"She played three sports, I only played volleyball. She was an outside hitter in high school but moved to setter her senior year. It was pretty amazing to earn a college scholarship at that position," Westhouse said.
Curtis was even better in the classroom, earning several academic honors.
She graduated in 2000 with a degree in special education. She was a four-year starter on the volleyball team, a three-time selection on the Big South Conference all-academic team and earned Big South scholar athlete of the year in 1999.
"Cristi always pushed herself and took on a challenge. She was taking 20 hours and still practiced and played matches. She never complained or looked for excuses. I always looked up to her for that," McGee said.
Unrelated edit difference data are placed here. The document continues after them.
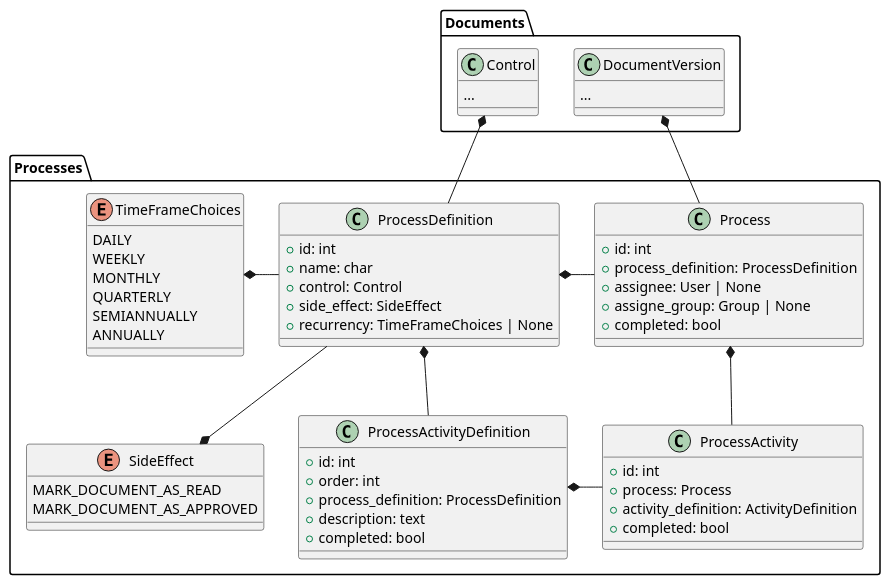
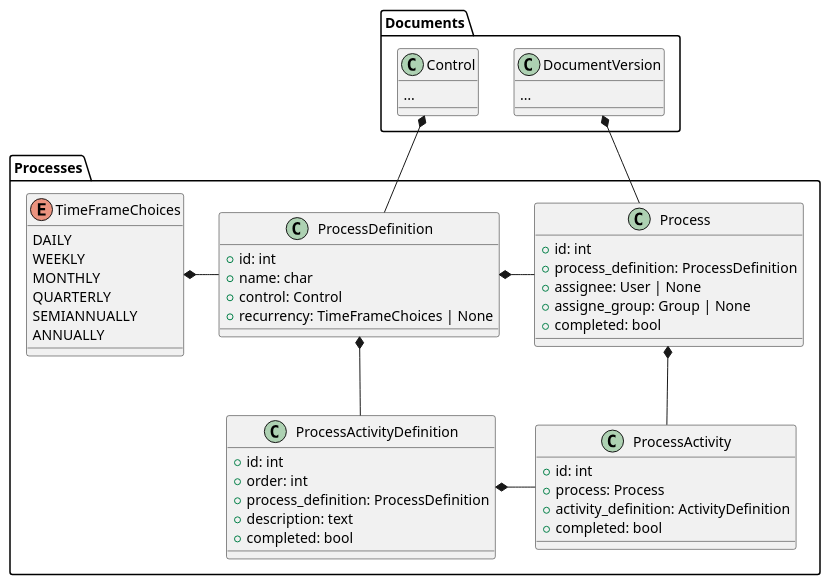
The fourth of 4 diagrams in docs/rfc/InitialModellingRFC.md (Gabo-araya/sgsi_ext), drawn with PlantUML before and after one commit. The commit also changed other lines of this file and 59 other files, not shown here.

````diff
--- a/docs/rfc/InitialModellingRFC.md
+++ b/docs/rfc/InitialModellingRFC.md
@@ -187,61 +186,55 @@
 ```plantuml
 package Processes {
     class ProcessDefinition {
         + id: int
         + name: char
         + control: Control
-        + side_effect: SideEffect
         + recurrency: TimeFrameChoices | None
     }
     class Process {
         + id: int
         + process_definition: ProcessDefinition
         + assignee: User | None
         + assigne_group: Group | None
         + completed: bool
     }
     class ProcessActivityDefinition {
         + id: int
         + order: int
         + process_definition: ProcessDefinition
         + description: text
         + completed: bool
     }
     class ProcessActivity {
         + id: int
         + process: Process
         + activity_definition: ActivityDefinition
         + completed: bool
     }
-    enum SideEffect {
-        MARK_DOCUMENT_AS_READ
-        MARK_DOCUMENT_AS_APPROVED
-    }
     enum TimeFrameChoices {
         DAILY
         WEEKLY
         MONTHLY
         QUARTERLY
         SEMIANNUALLY
         ANNUALLY
     }
 }
 
 class Documents.Control {
     ...
 }
 
 class Documents.DocumentVersion {
     ...
 }
 
 
-Processes.ProcessDefinition --* Processes.SideEffect
 Processes.ProcessDefinition -up-* Documents.Control
 Processes.ProcessDefinition -left* Processes.TimeFrameChoices
 Processes.Process -up-* Documents.DocumentVersion
 Processes.Process -left* Processes.ProcessDefinition
 Processes.ProcessActivityDefinition --* Processes.ProcessDefinition
 Processes.ProcessActivity -* Processes.ProcessActivityDefinition
 Processes.ProcessActivity -up-* Processes.Process
 ```
````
Curtis ranks in the top 10 on several career and single-season school lists. She is second in career assists, sixth in career digs, and fourth in career service aces.
She was selected to the All-Big South Conference second team in 1999 and also was named to the 1999 Big South all-tournament team.
Curtis went on to become a high school volleyball coach in Michigan before her untimely death in 2007. At the age of 29 she was shot and killed in her western Michigan home by her estranged boyfriend in an apparent murder-suicide on July 19, 2007.
She had been named volleyball coach at nearby Aquinas College three weeks prior to her death.
The heartbreaking responsibility of communicating news of Curtis' death to former teammates fell on Westhouse, who enlisted the help of Ivester.
"I called a lot of people and we all stayed together in my small condo and with my parents," Westhouse said. "We laughed a lot and cried a lot. (Curtis) would have hated being the center of attention. She always flew under the radar. It was kind of impossible, though; she was such an exceptional person."
McGee remembers getting the call.
"I knew it had something to do with Cristi and had an instant feeling it was bad. I was driving and had to pull over," McGee said, then went quiet while she regained her cracking voice. "It still hurts."
Cooke got the news from Winthrop assistant athletic director for media relations Jack Frost.
"I was in Toronto recruiting for softball. I didn't know what to do. We drove back to Rock Hill. I was devastated when I heard the news," Cooke said.
"She was dynamic kid. I had two young sons at the time and when they showed up at practice she made them feel the center of attention. It made no difference who it was. That was her personality. It was just hard. It's still hard. She just made herself a part of everyone. I am just truly happy she is going into the Hall. This is a true honor for her. You just can't help but think about all the joy and laughter she brought into your life," he added.